-- INSTRUCTIONS TO FOLLOW --
Return the lines below that carry the word "data".

═══

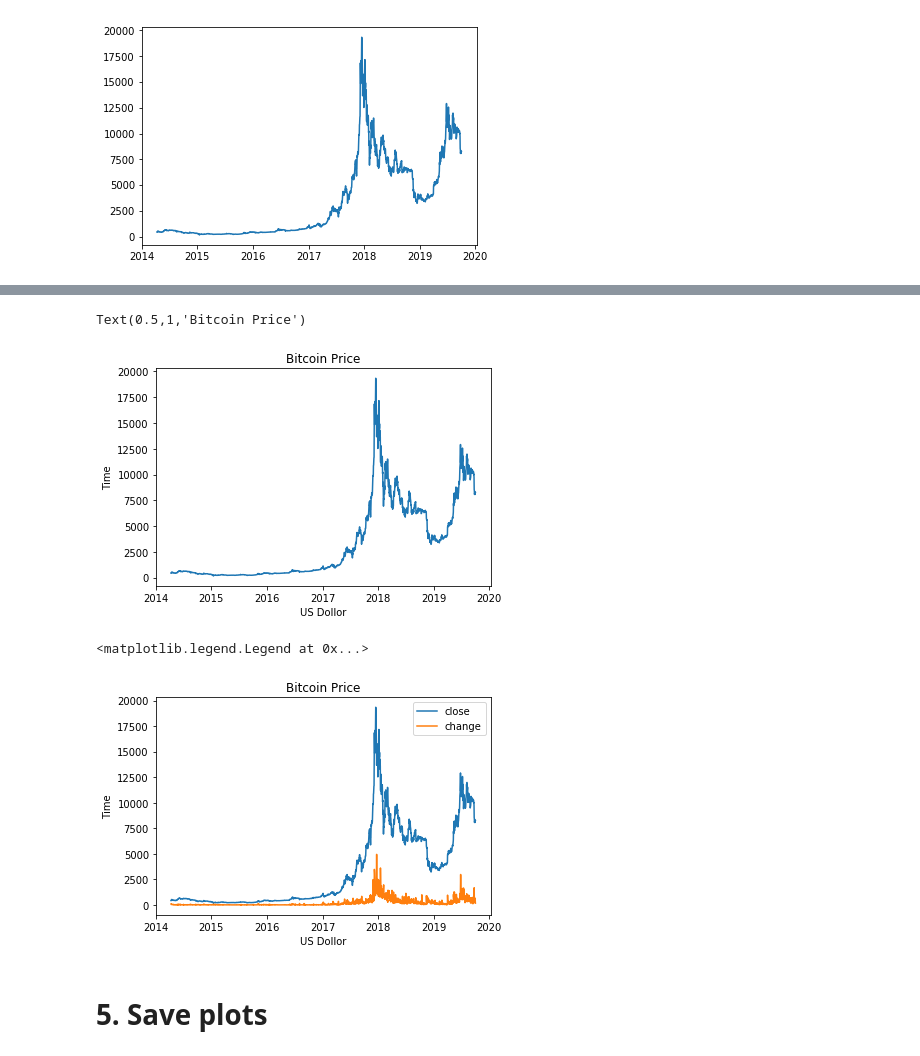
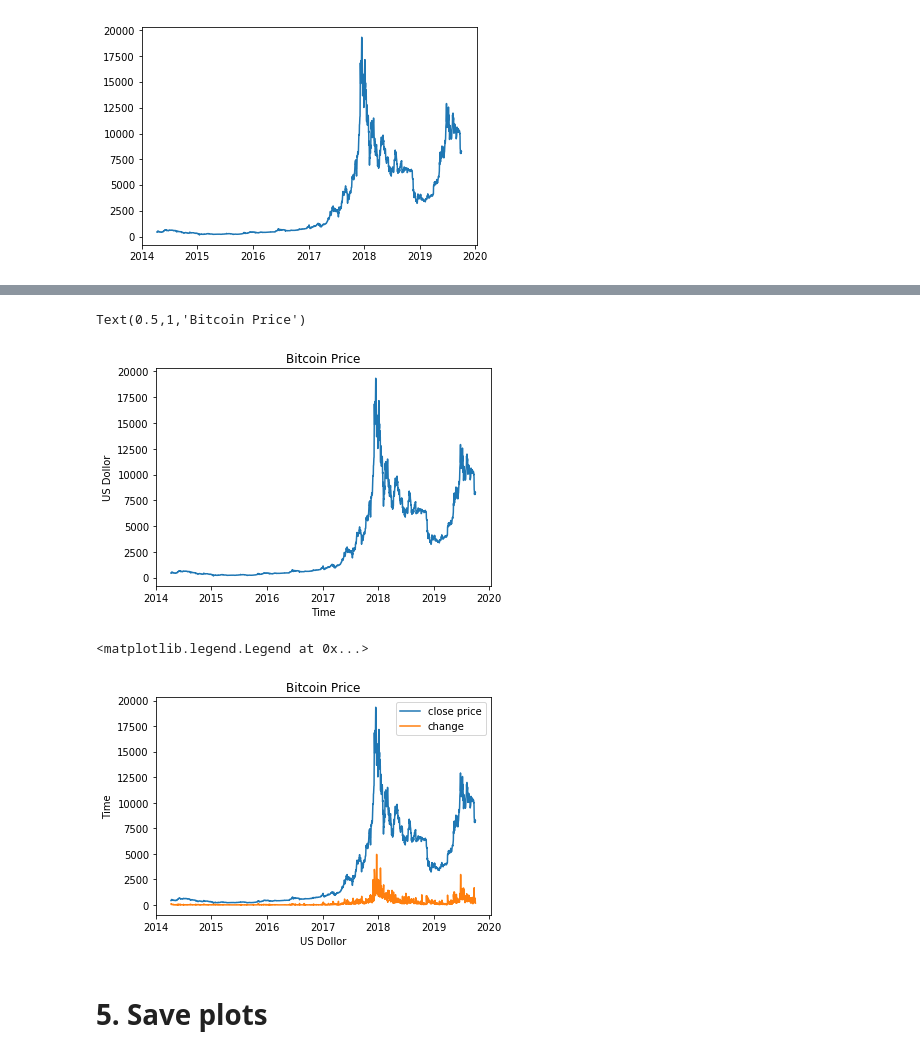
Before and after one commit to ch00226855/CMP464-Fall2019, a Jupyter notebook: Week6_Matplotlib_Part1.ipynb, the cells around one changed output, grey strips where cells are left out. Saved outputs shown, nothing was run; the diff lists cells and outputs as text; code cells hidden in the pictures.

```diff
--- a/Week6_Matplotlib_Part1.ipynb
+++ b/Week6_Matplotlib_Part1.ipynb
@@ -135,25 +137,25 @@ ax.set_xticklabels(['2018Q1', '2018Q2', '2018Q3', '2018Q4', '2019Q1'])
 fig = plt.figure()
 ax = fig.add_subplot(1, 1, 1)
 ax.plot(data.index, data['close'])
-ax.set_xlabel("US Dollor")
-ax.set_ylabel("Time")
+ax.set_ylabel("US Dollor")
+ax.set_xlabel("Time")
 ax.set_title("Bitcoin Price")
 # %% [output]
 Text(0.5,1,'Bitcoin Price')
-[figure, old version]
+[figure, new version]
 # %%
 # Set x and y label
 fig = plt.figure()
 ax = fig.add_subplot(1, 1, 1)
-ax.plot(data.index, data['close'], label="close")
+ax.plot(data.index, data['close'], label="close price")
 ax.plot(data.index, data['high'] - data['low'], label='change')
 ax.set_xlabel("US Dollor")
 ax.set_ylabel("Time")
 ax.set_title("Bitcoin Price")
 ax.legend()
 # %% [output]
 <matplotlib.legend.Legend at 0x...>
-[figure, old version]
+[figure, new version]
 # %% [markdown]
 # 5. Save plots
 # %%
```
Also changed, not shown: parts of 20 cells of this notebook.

═══

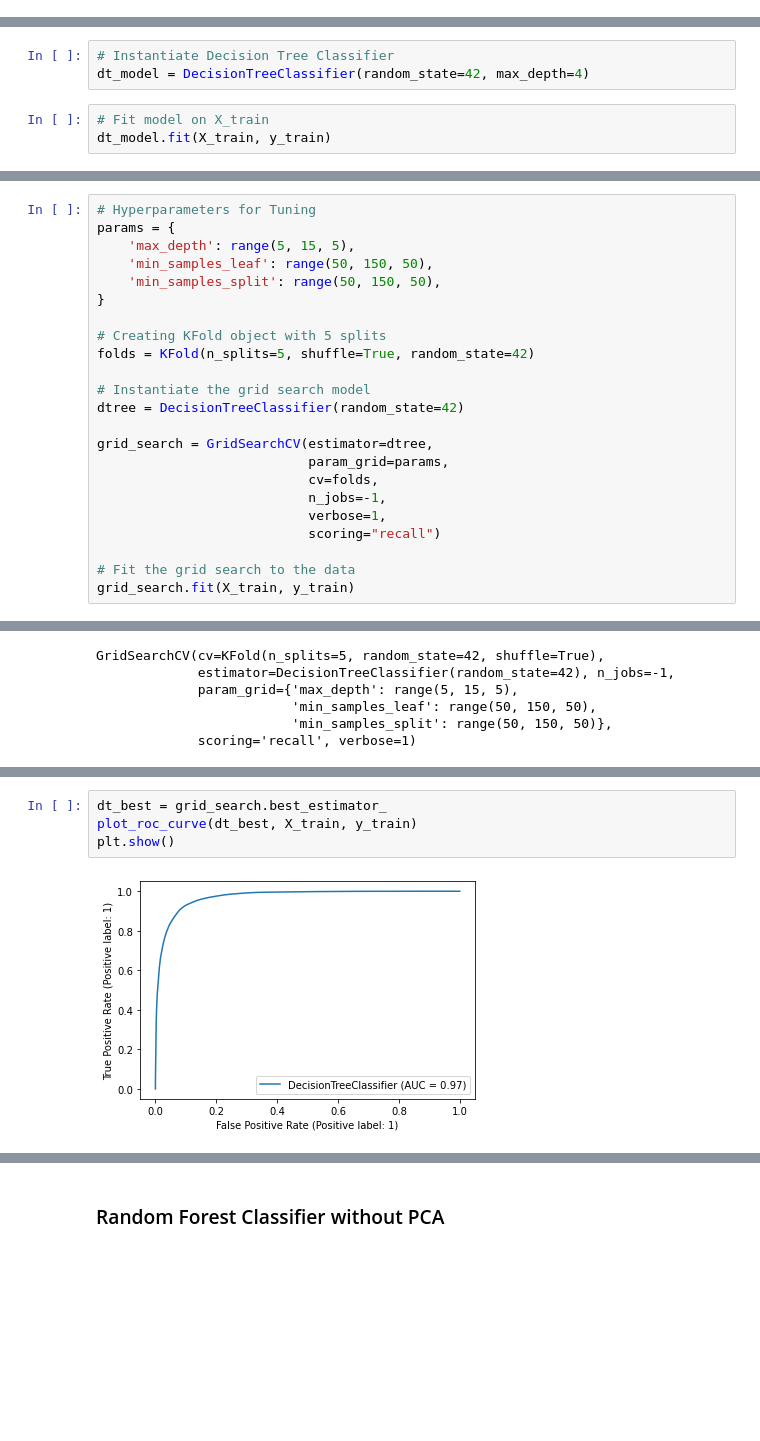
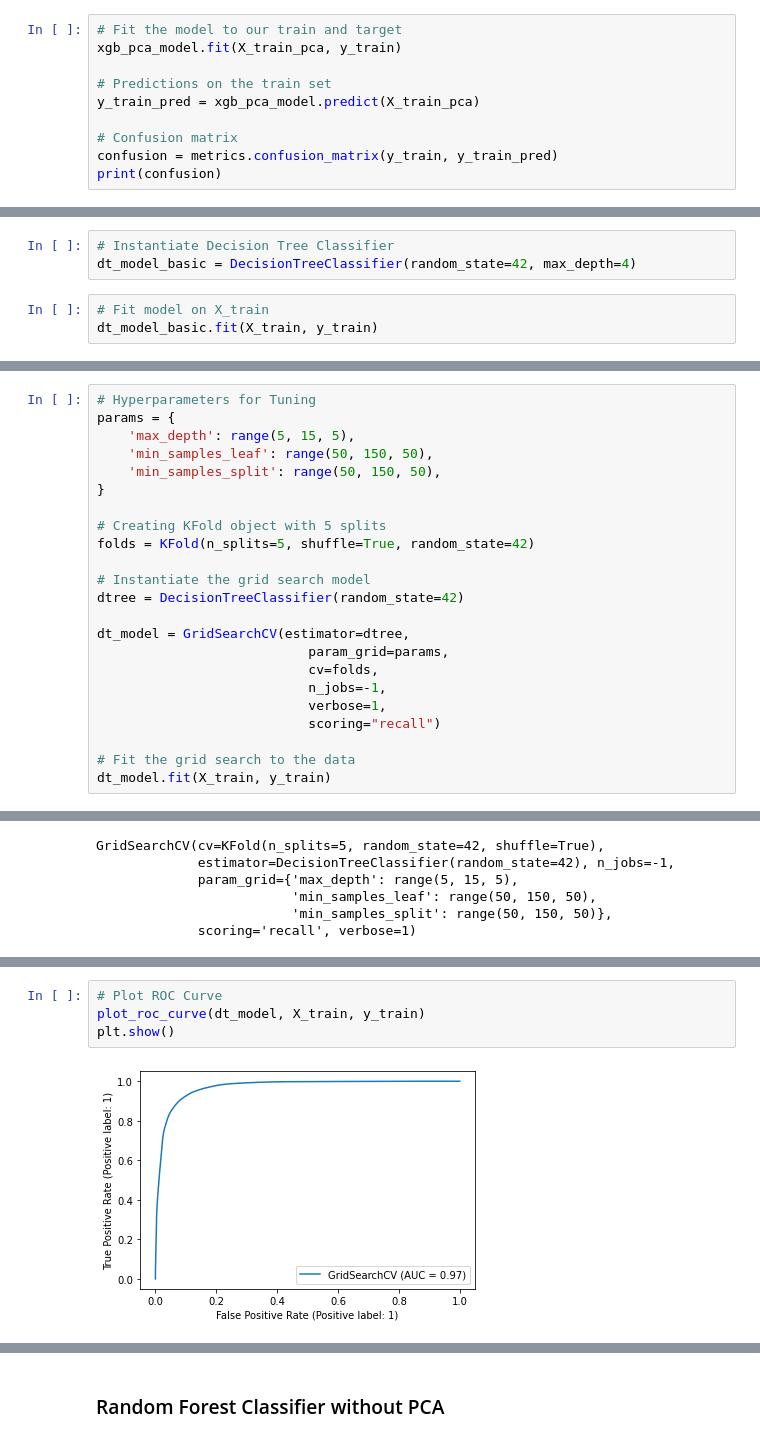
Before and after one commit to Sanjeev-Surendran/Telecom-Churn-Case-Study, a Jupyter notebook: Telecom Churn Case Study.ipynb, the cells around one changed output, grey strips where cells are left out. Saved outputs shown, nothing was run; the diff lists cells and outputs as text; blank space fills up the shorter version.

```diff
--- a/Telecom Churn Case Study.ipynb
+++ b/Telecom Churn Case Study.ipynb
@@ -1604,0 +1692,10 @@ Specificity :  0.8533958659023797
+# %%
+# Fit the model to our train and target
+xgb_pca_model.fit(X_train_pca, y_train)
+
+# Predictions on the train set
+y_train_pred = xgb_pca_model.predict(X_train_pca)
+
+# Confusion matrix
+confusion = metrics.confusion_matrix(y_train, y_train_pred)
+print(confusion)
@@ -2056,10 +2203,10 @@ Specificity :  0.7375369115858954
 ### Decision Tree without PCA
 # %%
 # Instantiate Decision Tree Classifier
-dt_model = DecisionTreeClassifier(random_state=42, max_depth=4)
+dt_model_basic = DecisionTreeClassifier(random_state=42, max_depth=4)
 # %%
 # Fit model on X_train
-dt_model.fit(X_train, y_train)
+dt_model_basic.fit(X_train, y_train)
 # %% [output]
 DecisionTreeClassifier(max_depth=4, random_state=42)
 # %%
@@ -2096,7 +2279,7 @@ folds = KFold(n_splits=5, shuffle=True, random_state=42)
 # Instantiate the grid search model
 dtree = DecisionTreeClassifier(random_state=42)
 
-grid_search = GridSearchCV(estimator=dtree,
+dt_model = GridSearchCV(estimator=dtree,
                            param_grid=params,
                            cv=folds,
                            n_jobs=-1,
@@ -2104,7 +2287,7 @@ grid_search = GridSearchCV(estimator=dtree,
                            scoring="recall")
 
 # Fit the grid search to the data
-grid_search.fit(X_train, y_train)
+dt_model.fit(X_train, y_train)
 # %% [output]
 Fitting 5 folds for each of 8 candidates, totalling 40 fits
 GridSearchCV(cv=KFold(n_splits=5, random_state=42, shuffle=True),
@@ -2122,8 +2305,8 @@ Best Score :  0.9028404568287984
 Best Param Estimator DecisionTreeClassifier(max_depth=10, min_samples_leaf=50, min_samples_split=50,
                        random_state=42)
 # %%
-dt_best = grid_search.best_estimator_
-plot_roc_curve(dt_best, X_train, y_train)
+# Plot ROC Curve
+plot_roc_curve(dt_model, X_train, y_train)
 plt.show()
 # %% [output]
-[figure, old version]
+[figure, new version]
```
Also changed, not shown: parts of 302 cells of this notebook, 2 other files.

═══

-- COMPLETED TASK --
 ax.plot(data.index, data['close'])
-ax.plot(data.index, data['close'], label="close")
+ax.plot(data.index, data['close'], label="close price")
 ax.plot(data.index, data['high'] - data['low'], label='change')
 # Fit the grid search to the data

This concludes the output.